Akinlawon Mabogunje and the cartography of honour and achievements
Like I wrote in my review of his autobiography, being referred to as the Father of African Geography, according to Prof. Mabogunje, is more of a function of allowing his Ph.D to highlight the skills of quantitative and theoretical geography which contributed to giving urban and regional development an ‘African visibility’ in an evolving intellectual revolution. After a Master’s thesis titled The Changing Pattern of Rural Settlement and Rural Economy in Egba Division, Southwestern Nigeria (1958), Mabogunje went on to produce Lagos: A Study in Urban Geography (1968), and The Development Process: A Spatial Perspective (1980, revised 1989).
There were also series of lectures the most outstanding of which are the 1977 University Lecture titled On Developing and Development and the Sixth Keith Callard Lecture Series in 1969 titled Regional Mobility and Resource Development in West Africa. As these titles made clear, all these theses, lectures, essays and research projects were already defining for Mabogunje the scholar how his discipline intersects the development process, especially in Nigeria.
Thus, almost simultaneous with his intellectual development was also his administrative and policy restlessness to integrate knowledge with action and impact Nigeria. His involvement with the Western Nigerian Economic Advisory Council, Federal Capital Development Authority, DFFRI; his tenure first as Vice President and later as the first African President of the International Geographical Union, as well as numerous private sector responsibilities also combined with a truly pragmatic understanding of scholarship that brought geography into development planning and rural-urban development. It was therefore easy not only to set up the Development Policy Centre with Professor Ojetunji Aboyade in the 90s, but to also channel his convictions and unique scholarship into his understanding of development as a significantly grassroots phenomenon. With the optimum community (OPTICOM) initiative therefore, he meant to redirect government’s development energies in a manner that will yield the ultimate results for the empowerment of the people who really matter.

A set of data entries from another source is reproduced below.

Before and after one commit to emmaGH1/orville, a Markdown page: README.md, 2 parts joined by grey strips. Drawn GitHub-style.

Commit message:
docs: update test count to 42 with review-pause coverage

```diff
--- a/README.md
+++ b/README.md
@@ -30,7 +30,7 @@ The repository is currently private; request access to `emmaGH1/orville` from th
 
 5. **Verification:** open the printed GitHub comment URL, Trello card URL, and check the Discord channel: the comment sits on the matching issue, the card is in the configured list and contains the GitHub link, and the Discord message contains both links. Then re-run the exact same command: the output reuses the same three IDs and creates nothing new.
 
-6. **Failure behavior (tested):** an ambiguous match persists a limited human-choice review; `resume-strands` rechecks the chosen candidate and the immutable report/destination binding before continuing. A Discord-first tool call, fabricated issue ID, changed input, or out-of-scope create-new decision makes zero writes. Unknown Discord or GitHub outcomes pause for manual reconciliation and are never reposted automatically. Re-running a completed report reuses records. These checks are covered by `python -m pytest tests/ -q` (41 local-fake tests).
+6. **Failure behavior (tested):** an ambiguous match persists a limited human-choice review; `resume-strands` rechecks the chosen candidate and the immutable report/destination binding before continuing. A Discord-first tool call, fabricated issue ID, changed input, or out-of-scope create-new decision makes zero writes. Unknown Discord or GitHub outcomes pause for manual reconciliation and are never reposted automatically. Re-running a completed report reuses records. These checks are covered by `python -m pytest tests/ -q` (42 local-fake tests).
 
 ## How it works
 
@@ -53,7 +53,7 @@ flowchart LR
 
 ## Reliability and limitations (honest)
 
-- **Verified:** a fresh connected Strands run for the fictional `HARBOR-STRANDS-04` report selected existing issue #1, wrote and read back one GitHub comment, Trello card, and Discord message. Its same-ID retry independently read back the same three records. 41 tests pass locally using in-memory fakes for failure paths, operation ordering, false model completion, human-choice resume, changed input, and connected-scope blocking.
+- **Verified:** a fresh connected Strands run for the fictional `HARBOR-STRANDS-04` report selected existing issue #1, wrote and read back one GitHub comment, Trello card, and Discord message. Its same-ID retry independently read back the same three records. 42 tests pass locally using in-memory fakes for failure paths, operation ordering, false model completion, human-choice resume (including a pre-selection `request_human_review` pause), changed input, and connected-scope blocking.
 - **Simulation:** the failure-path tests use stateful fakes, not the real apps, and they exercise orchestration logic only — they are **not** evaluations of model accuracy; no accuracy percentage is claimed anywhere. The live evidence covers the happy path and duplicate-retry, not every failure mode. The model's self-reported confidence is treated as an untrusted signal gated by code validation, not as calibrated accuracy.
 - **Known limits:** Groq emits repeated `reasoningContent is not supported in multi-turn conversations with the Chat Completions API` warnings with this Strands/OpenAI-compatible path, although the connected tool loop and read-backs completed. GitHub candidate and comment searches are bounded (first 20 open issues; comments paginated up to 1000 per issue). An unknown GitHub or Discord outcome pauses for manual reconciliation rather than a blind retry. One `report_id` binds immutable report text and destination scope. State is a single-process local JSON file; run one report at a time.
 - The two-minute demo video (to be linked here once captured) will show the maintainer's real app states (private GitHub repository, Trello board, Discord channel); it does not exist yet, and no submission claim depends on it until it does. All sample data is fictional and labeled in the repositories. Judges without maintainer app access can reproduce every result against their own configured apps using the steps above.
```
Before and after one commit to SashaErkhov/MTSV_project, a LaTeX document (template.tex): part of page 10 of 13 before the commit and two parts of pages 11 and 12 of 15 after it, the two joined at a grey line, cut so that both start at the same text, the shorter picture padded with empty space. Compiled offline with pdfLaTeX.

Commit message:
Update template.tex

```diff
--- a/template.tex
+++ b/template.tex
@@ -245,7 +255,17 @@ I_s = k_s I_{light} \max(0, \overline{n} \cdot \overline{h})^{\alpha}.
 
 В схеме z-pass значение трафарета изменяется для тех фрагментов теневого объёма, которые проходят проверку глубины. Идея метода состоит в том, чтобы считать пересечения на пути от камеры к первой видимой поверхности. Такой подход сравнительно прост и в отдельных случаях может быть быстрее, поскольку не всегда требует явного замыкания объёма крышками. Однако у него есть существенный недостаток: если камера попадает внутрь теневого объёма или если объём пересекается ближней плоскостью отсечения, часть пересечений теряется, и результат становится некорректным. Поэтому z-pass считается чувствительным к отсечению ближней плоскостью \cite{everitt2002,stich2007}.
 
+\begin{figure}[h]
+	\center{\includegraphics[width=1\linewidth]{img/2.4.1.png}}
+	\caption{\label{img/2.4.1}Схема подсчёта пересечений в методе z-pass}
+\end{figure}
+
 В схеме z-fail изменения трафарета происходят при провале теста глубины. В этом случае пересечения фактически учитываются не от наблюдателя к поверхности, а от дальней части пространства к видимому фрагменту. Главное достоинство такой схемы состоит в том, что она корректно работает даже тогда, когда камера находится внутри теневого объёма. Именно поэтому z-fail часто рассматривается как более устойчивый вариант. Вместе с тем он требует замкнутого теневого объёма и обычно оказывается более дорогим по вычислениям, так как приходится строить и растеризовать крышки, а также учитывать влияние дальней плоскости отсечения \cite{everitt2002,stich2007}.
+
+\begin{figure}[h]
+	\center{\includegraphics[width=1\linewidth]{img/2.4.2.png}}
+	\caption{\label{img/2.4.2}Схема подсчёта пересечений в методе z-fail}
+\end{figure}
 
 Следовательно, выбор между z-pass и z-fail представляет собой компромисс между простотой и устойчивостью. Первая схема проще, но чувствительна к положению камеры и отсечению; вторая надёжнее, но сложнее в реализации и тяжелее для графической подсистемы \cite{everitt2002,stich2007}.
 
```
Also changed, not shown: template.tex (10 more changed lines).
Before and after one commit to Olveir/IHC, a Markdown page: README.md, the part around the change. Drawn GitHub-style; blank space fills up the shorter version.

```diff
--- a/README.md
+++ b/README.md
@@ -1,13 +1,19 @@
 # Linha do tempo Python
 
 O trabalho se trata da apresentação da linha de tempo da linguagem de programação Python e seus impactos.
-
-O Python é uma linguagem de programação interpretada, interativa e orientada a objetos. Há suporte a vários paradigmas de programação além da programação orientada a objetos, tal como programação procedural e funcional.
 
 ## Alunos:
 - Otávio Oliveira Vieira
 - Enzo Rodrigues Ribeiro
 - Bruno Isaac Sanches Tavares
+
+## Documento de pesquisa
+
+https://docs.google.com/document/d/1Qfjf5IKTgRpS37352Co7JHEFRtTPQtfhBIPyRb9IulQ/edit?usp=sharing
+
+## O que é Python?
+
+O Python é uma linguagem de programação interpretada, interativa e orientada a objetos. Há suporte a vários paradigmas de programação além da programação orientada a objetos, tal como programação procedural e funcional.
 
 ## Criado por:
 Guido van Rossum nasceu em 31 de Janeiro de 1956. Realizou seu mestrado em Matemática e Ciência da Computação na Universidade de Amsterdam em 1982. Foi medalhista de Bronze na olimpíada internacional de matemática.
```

Unfortunately, like so many brilliant initiatives, OPTICOM has only met with a measure of minimal success. All you need to do is read Prof. Mabogunje’s autobiography—A Measure of Grace—and you will be amazed, again, at how his beloved country has blocked him at every critical point of service and commitment. But there is a reason why Mabogunje’s commitment cannot become ordinary and forgotten. One reason is the multiplication of honours and awards that has attended his pursuit of excellence and service in life.
But I have something else in mind. Many years ago, while straying about on my own course towards excellence in my chosen path of public service reform, I came under the mentoring influence Prof. Mabogunje and his friend, Prof. Aboyade. Between them, they moulded my conception of myself, my life, my profession and my contribution to posterity. Ojetunji Aboyade died many years ago, but Mabogunje took his mentoring of my progress in life by transforming it into an inter-generational platform when he became the Chairman of the Ibadan School of Government and Public Policy (ISGPP).
Apart from its mandate in getting the government in Nigeria to work better for development and democracy, ISGPP is committed to bringing this about through a unique inter-generational dialogue that brings the creative patriotism of the younger generation in conversation with the experienced commitment of the older generation. It is only fit that a man of Mabogunje’s calibre, dedication, patriotism, experience, and development credentials would chair such an organization with cartographic efficiency. And, it seems to me also that ISGPP is now better placed to follow through on Mabogunje’s OPTICOM development option, especially through the radical resurgence of new and visionary traditional rulers who are taking grassroots development seriously as an alternative to large-scale development that has often failed to affect the people.
At both the cartographic and disciplinary level, therefore, Professor Akinlawon Ladipo Mabogunje’s ascension into the American Academy of Arts and Sciences Hall of Fame has taught us all a lesson about life: Providence knows where you are headed; but let hard work, diligence and relentless commitment take you there. Then the whole world will stand in applause. We all stand in loud ovation to this gentle soul who has been so highly honored.